The Ninth Tuesday We Talk About How Love Goes On
Dying man talks to living man, tells him what he should know.
“People haven’t found meaning in their lives, so they’re running all the time looking for it. They think the next car, the next house, the next job. Then they find those things are empty, too, and they keep running.” Once you start running, it’s hard to slow yourself down.Part of the problem, is that everyone is in such a hurry”
The Tenth Tuesday We Talk About Marriage
“There are a few rules to be true about love and marriage:
If you don’t respect the other person, you’re gonna have a lot of trouble.
If you don’t know how to compromise, you’re gonna have a lot of trouble.
If you can’t talk openly about what goes on between you, you’re gonna have a lot of trouble.
And if you don’t have a common set of values in life, you’re gonna have a lot of trouble.
Your values must be alike.
And the biggest one of those values,Your belief in the importance of your marriage.”

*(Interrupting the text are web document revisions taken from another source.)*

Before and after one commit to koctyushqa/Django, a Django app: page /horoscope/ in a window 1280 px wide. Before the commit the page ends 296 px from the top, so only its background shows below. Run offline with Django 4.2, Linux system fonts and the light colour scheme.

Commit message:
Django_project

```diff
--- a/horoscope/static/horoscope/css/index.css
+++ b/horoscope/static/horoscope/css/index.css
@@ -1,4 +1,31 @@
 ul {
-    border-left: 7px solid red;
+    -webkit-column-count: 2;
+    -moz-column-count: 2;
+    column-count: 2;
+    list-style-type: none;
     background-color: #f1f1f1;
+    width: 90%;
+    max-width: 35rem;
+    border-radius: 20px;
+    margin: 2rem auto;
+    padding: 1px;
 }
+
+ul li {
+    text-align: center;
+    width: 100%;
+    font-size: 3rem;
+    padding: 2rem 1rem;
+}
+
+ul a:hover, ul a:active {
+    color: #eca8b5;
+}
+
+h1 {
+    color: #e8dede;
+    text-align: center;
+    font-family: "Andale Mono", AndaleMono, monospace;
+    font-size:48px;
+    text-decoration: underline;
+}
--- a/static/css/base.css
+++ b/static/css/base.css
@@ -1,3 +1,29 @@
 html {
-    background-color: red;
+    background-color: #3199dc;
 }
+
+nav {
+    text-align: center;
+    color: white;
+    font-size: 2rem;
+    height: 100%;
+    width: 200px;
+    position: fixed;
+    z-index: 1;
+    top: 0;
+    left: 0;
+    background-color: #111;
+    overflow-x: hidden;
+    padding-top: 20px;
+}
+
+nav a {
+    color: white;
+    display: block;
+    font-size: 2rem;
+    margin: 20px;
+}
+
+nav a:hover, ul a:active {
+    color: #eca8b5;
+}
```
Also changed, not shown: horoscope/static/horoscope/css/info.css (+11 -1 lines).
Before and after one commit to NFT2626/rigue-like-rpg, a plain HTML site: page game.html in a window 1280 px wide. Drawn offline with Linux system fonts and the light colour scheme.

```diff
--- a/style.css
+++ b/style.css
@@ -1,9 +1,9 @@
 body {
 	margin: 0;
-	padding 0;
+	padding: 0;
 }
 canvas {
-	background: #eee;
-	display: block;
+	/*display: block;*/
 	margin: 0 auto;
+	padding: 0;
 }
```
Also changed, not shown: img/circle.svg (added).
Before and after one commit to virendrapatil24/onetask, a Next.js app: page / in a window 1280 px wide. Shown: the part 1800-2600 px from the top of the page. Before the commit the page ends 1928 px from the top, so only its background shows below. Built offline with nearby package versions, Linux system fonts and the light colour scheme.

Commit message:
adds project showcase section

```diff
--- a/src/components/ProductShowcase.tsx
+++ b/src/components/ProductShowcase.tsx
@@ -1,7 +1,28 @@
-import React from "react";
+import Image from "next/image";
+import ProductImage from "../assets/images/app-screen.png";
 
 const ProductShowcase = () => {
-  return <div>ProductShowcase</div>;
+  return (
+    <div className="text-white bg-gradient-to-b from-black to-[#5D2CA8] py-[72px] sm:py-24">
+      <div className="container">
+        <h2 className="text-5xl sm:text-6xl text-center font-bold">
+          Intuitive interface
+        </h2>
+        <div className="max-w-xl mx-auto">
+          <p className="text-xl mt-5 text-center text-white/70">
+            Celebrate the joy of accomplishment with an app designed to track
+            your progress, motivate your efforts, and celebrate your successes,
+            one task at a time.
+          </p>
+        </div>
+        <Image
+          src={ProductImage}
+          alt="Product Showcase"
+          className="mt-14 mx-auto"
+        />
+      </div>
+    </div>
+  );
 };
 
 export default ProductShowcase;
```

The Eleventh Tuesday We Talk About Our Culture
“Invest in the human family. Invest in people. Build a little community of those you love and who love you.”
“People are only mean when they’re threatened and that’s what our culture does. That’s what our economy does.
“Be compassionate And take responsibility for each other. If we only learned those lessons, this world would be so much better a place.”
The Twelfth Tuesday We Talk About Forgiveness
“Forgive yourself before you die. Then forgive others.”
For all the things we didn’t do. All the things we should have done. You can’t get stuck on the regrets of what should have happened. That doesn’t help you when you get to where I am. Make peace. You need to make peace with yourself and everyone around you.”
The Thirteenth Tuesday We Talk About the Perfect Day
“Make peace with living.”
“It’s natural to die. The fact that we make such a big hullabaloo over it is all because we don’t see ourselves as part of nature. We think because we’re human we’re something above nature. We’re not.
Everything that gets born, dies.”
The Fourteenth Tuesday We Say Good-bye
“Death ends a life, not a relationship.”
The author Mitch Albom has narrated the story in the most heart touching way that I finished the book in one sitting and I could not read the final pages as there were tears welled up in my eyes. This book is a gem. I want you to read this book alone and then reread it with your family as it touches your soul in such a way that you do not know when you start mourning for this kind and compassionate professor Morrie. I highly recommended this book.
Read it to change your perception about aging and mortality and how to bravely accept it just like our beloved Professor Morrie.